In particular, Sweden seems to have failed to protect its most vulnerable citizens, in part by relying on speculative cultural theories. Authorities have argued that Swedes socialize less across generations than southern Europeans, and that Sweden could let the elderly self-isolate while merely slowing the spread of the virus among the rest of the population until so-called herd immunity is attained. (Although herd immunity is not the official strategy, some officials maintain that there is no other conceivable way to stop the epidemic, praising the original British strategy that the United Kingdom later backed away from.)
But it was never clear how this risky strategy of isolating the elderly while others got infected would work in practice. American economist Tyler Cowen sarcastically asked whether the plan for senior citizens is “encasing them in bubble wrap, or something.”

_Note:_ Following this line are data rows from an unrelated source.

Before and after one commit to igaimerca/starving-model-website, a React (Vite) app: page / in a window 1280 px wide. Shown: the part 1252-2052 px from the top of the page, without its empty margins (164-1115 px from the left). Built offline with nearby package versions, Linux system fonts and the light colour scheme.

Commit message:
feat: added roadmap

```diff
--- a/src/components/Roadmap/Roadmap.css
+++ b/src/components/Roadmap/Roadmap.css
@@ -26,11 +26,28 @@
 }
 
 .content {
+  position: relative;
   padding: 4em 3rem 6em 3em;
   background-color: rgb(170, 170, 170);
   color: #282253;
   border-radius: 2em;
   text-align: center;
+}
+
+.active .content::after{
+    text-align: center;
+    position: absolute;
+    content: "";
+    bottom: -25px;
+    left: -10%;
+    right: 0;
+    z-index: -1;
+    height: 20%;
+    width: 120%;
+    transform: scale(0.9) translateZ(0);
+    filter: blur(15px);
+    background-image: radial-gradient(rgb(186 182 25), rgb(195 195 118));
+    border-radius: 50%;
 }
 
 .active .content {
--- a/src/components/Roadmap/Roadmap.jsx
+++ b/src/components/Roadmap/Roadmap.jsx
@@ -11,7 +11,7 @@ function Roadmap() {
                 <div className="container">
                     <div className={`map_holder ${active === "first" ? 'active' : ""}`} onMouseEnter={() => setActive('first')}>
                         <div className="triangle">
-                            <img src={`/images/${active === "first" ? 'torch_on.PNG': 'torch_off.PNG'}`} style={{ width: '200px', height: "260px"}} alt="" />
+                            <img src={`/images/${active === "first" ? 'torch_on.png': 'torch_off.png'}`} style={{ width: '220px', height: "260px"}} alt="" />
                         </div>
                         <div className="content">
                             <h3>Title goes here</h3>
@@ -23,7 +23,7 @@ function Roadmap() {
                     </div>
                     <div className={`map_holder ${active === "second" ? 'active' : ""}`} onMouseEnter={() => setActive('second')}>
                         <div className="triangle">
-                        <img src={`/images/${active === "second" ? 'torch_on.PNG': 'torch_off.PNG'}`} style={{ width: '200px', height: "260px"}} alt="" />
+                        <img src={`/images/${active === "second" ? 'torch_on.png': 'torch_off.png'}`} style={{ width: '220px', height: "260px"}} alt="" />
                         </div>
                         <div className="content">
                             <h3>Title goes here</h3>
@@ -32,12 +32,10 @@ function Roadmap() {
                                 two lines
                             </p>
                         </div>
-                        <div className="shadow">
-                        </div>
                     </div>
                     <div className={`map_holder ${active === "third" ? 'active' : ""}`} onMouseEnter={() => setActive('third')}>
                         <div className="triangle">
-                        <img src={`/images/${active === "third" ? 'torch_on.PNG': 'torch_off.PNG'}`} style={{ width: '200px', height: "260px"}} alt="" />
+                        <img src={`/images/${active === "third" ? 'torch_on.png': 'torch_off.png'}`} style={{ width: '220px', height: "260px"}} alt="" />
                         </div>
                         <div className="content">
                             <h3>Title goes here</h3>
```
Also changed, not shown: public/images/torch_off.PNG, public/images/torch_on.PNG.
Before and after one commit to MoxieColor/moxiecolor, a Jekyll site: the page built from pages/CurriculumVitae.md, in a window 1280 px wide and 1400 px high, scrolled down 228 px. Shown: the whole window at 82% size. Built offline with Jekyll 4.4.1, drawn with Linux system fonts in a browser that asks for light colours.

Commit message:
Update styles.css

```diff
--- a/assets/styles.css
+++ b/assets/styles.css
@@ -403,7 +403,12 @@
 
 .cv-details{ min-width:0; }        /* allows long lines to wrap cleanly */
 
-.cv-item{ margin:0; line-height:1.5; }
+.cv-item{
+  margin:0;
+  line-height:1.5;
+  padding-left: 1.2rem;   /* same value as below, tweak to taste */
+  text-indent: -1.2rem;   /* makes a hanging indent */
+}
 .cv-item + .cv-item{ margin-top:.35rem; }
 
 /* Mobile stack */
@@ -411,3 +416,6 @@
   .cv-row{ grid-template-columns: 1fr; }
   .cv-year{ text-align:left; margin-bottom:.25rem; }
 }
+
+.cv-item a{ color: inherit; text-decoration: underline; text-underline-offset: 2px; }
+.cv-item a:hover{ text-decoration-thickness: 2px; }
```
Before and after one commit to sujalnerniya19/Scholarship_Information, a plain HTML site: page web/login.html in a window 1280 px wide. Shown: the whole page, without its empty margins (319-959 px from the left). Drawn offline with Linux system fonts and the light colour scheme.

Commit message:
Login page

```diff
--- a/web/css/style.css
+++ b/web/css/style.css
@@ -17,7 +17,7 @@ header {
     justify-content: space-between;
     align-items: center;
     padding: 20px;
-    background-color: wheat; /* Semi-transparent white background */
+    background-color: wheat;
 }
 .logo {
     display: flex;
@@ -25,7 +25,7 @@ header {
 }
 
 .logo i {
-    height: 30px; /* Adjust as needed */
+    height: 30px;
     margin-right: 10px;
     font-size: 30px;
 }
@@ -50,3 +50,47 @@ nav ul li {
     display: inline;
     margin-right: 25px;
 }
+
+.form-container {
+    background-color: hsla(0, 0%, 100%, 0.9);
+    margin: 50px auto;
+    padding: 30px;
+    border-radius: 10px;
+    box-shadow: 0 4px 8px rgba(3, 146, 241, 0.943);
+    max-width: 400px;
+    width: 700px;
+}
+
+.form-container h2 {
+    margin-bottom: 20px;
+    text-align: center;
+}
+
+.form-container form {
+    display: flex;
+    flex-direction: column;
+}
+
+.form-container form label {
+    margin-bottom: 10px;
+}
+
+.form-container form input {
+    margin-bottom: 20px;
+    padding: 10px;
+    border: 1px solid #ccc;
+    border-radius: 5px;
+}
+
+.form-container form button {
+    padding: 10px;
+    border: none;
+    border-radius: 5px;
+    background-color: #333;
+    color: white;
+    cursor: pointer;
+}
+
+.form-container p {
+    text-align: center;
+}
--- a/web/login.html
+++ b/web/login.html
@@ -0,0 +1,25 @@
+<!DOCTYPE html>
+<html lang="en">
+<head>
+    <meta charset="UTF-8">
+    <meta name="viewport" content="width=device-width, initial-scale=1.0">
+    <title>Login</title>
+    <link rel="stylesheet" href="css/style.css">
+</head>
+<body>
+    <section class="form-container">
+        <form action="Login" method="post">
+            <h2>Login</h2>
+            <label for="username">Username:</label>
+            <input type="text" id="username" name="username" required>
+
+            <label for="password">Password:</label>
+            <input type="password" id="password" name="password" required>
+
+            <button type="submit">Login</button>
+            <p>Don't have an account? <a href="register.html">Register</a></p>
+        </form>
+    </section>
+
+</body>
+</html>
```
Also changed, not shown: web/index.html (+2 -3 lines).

There are now alarming reports that the virus has spread to one-third of nursing homes in Stockholm, which has resulted in rising fatalities. While it is true that Swedes rarely live with their parents, older citizens are hardly isolated: The Scandinavian model simply outsources care from families to caretakers who visit dozens of clients every week. Caretakers are rarely tested for the virus but have simply been urged to stay at home if and shortly after experiencing symptoms.